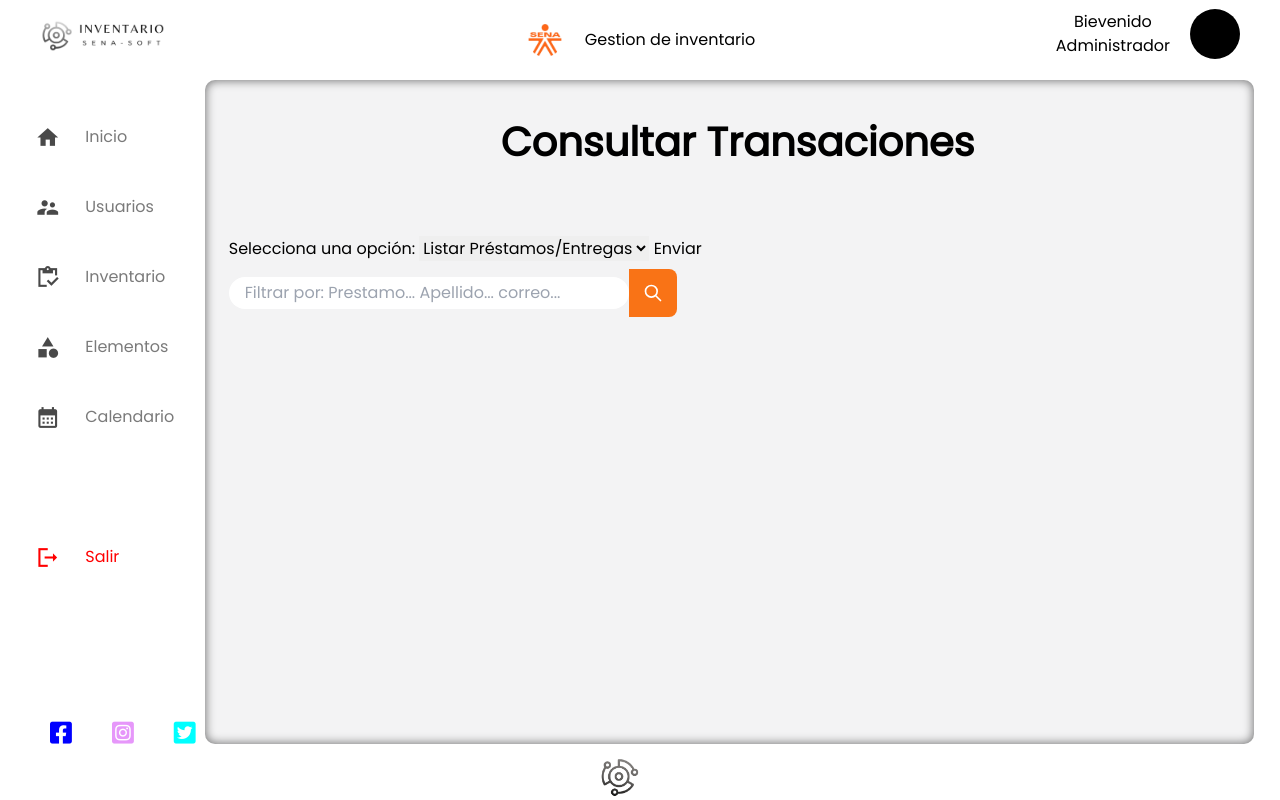
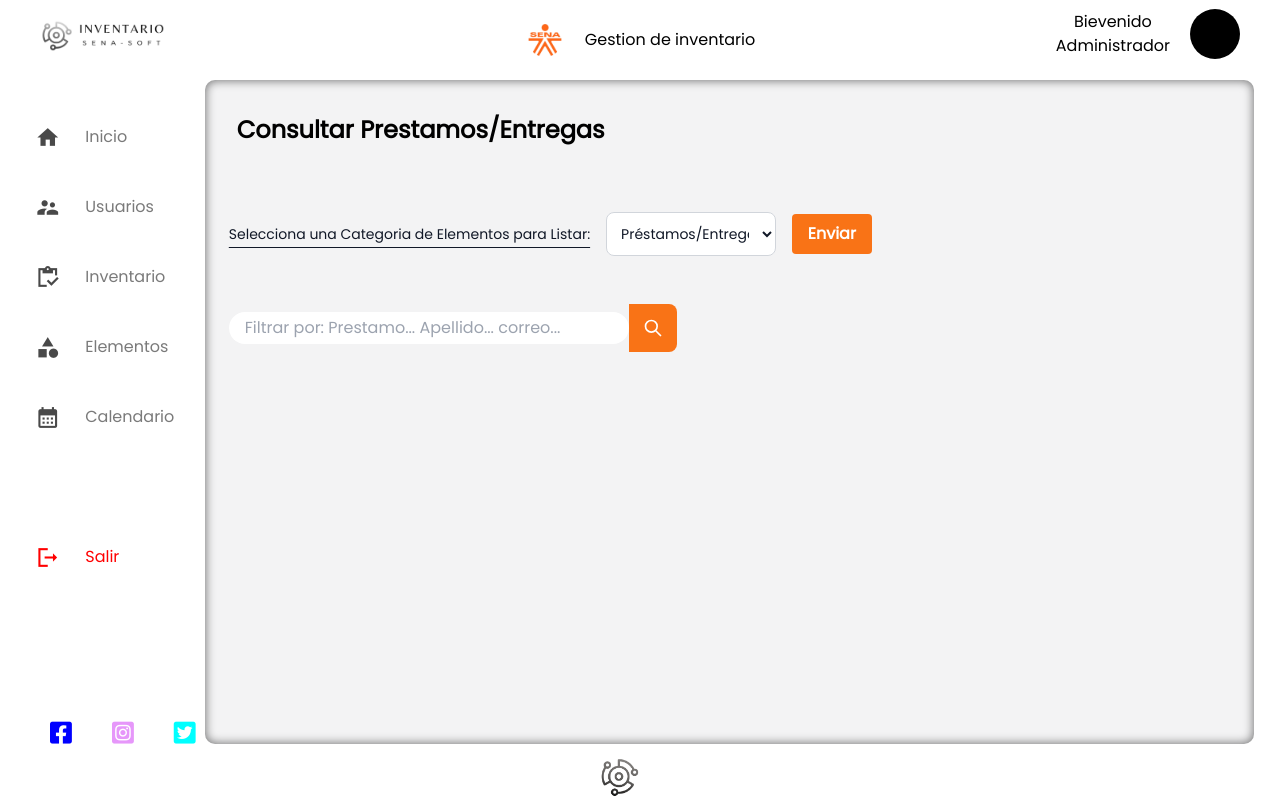
Before and after one commit to Alvarezzz14/DonProyecto, a Django app: page /consultarTransacciones/ in a window 1280 px wide. Run offline with Django 4.2, Linux system fonts and the light colour scheme; some libraries are stand-ins or nearby versions.

Commit message:
Estilos Select CategoriaElementos

```diff
--- a/UsuariosSena/templates/superAdmin/consultarTransacciones.html
+++ b/UsuariosSena/templates/superAdmin/consultarTransacciones.html
@@ -63,20 +63,32 @@ Consultar Transaciones
 
 <section class="container  rounded-lg p-4 overflow-hidden m-2 ">
 
-  <h1 class="text-[2.5rem] m-2 mb-16 font-extrabold text-center">Consultar Transaciones</h1>
+  <h1 class="text-[1.5rem] m-2 mb-16 font-extrabold">Consultar Prestamos/Entregas</h1>
 
-  <!--Barra de Busqueda-->
+ <!--Barra de Opcion de Categoria Elemento-->
+
   <form method="GET" action="{% url 'consultarTransacciones' %}">
-    <label for="opcion">Selecciona una opción:</label>
-    <select id="opcion" name="opcion">
-      <option value="todos">Listar Préstamos/Entregas</option>
-      <option value="entregas">Entrega</option>
-      <option value="prestamo">Prestamo</option>
-    </select>
-    <button type="submit">Enviar</button>
+    <div class="flex flex-col md:flex-row items-center">
+      <label class="text-sm font-medium underline underline-offset-8 text-gray-900 mb-2 md:mb-0 md:mr-4 order-1 md:order-none">Selecciona una Categoria de Elementos para Listar:</label>
+      <select id="opcion" name="opcion" class="mb-2 md:mb-0 bg-white border border-gray-300 text-gray-900 text-sm rounded-lg focus:ring-orange-500 focus:border-orange-500 block w-2/12 p-2.5 order-3 md:order-none">
+          <optgroup label="Préstamos/Entregas">
+              <option value="todos">Préstamos/Entregas - Elementos</option>
+          </optgroup>
+          <optgroup label="Elementos Consumibles">
+              <option value="entregas">Entregas</option>
+          </optgroup>
+          <optgroup label="Elementos Devolutivos">
+              <option value="prestamo">Préstamos</option>
+          </optgroup>
+      </select>
+      <button class="bg-orange-500 hover:bg-orange-700 text-white font-bold ml-4 py-2 px-4 rounded order-2 md:order-none" type="submit">Enviar</button>
+  </div>
+
   </form>
-    <br>
-    <div class="flex mb-10 items-center w-full h-[1rem] max-w-md " x-data="{ search: '' }">
+
+ <!--Barra de Busqueda-->
+
+    <div class="flex my-16 items-center w-full h-[1rem] max-w-md " x-data="{ search: '' }">
       <div class="w-full ">
         <input type="search" class="w-full px-4 py-1 text-gray-800 rounded-full focus:outline-none" id="filtroEdad"
           placeholder="Filtrar por: Prestamo... Apellido... correo... " onkeyup="filtrarTabla()" x-model="search">
```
● ● ● ● ● ● ●
● **Work task**
In the data above, how many lines include the word "name"? Answer with the number only.

● **Task answer**
2